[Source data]

►

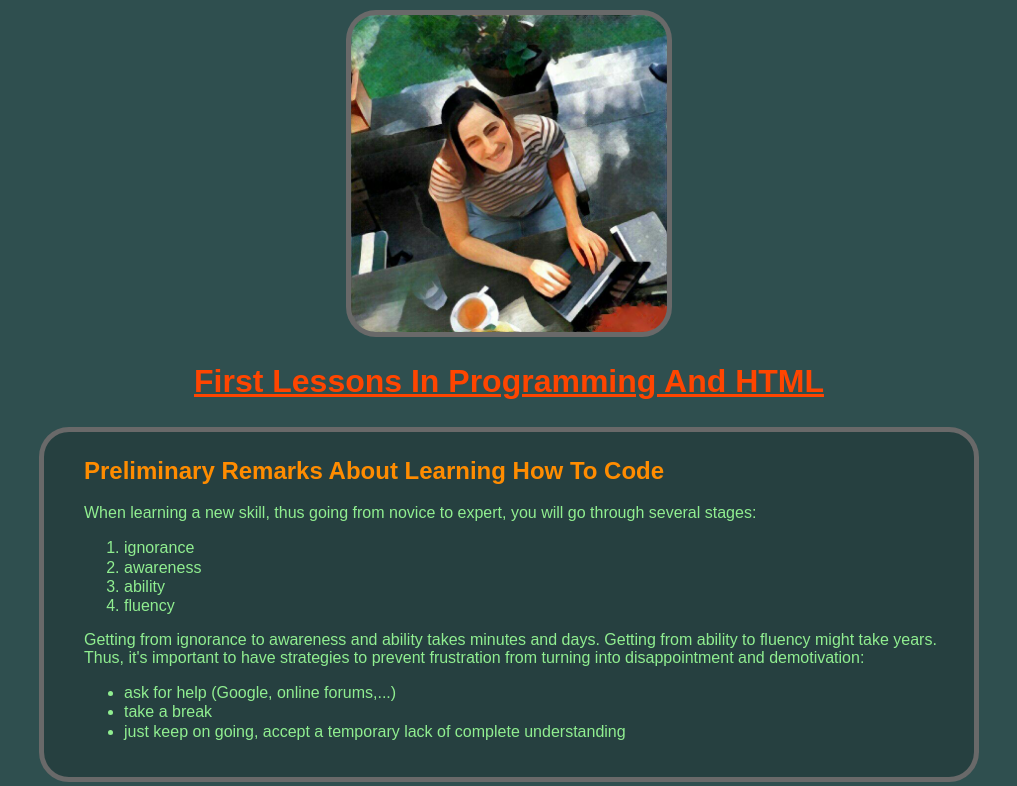
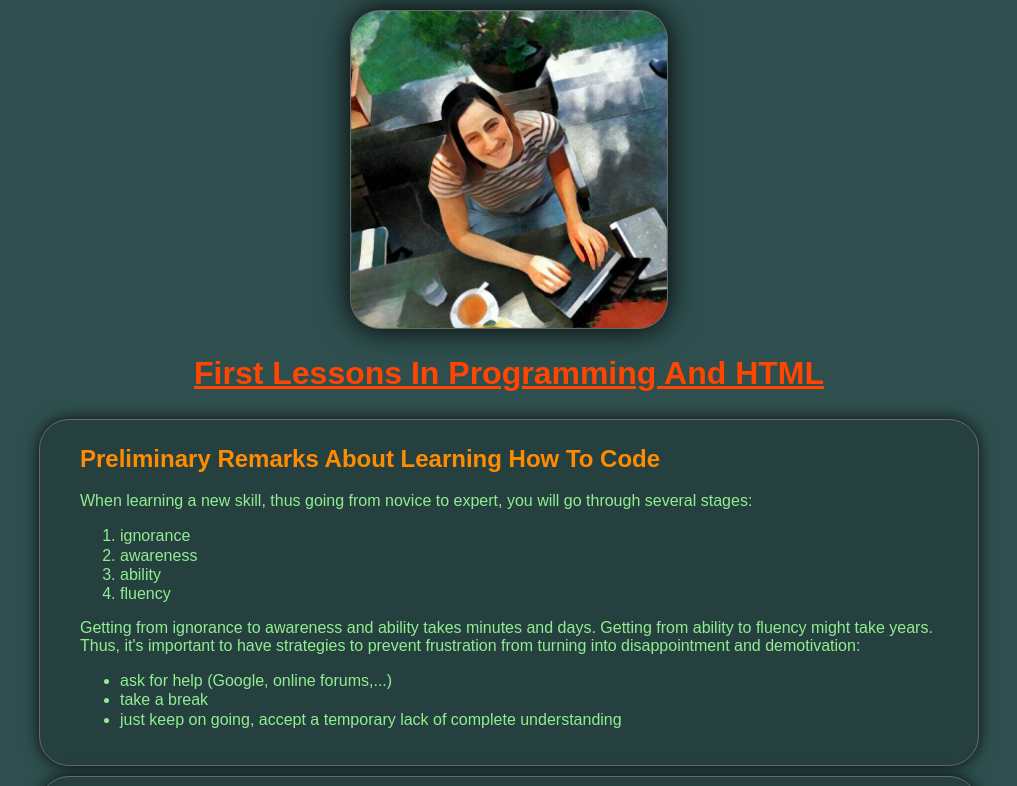
Before and after one commit to rikesahn/Udacity1-html-css, a plain HTML site: page index.html in a window 1280 px wide. Shown: the top 786 px of the page, without its empty margins (131-1148 px from the left). Drawn offline with Linux system fonts and the light colour scheme.

Commit message:
Update style.css

```diff
--- a/style.css
+++ b/style.css
@@ -5,6 +5,16 @@ body {
     background-color: darkslategrey;
     padding: 10px;
     font-family: sans-serif;
+}
+
+.circularpic {
+    display: block;
+    margin: auto;
+    width: 33%;
+    border-radius: 30px;
+    background-color: dimgrey;
+    padding: 1px;
+    box-shadow: 0 0 30px rgba(0, 0, 0, 1);
 }
 
 h1 {
@@ -30,10 +40,11 @@ div.space{
   padding-top:5px;
   padding-left:40px;
   padding-right: 30px;
-  border: 5px solid dimgrey;
+  border: 1px solid dimgrey;
   border-radius: 30px;
   margin:10px;
   background-color: #264040;
+  box-shadow: 0 0 15px rgba(0, 0, 0, .8);
 }
 
 ul.a{
@@ -54,15 +65,6 @@ ol.b{
   line-height: 1.2;
 }
 
-.circularpic {
-    display: block;
-    margin: auto;
-    width: 33%;
-    border-radius: 30px;
-    background-color: dimgrey;
-    padding: 5px;
-}
-
 a:link {
     color: yellowgreen;
 }
```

◄

WHAT TO WORK ON =>
Your job is to copy out every line from the records above that has the word "style".

ANSWER BOX =>
Update style.css
--- a/style.css
+++ b/style.css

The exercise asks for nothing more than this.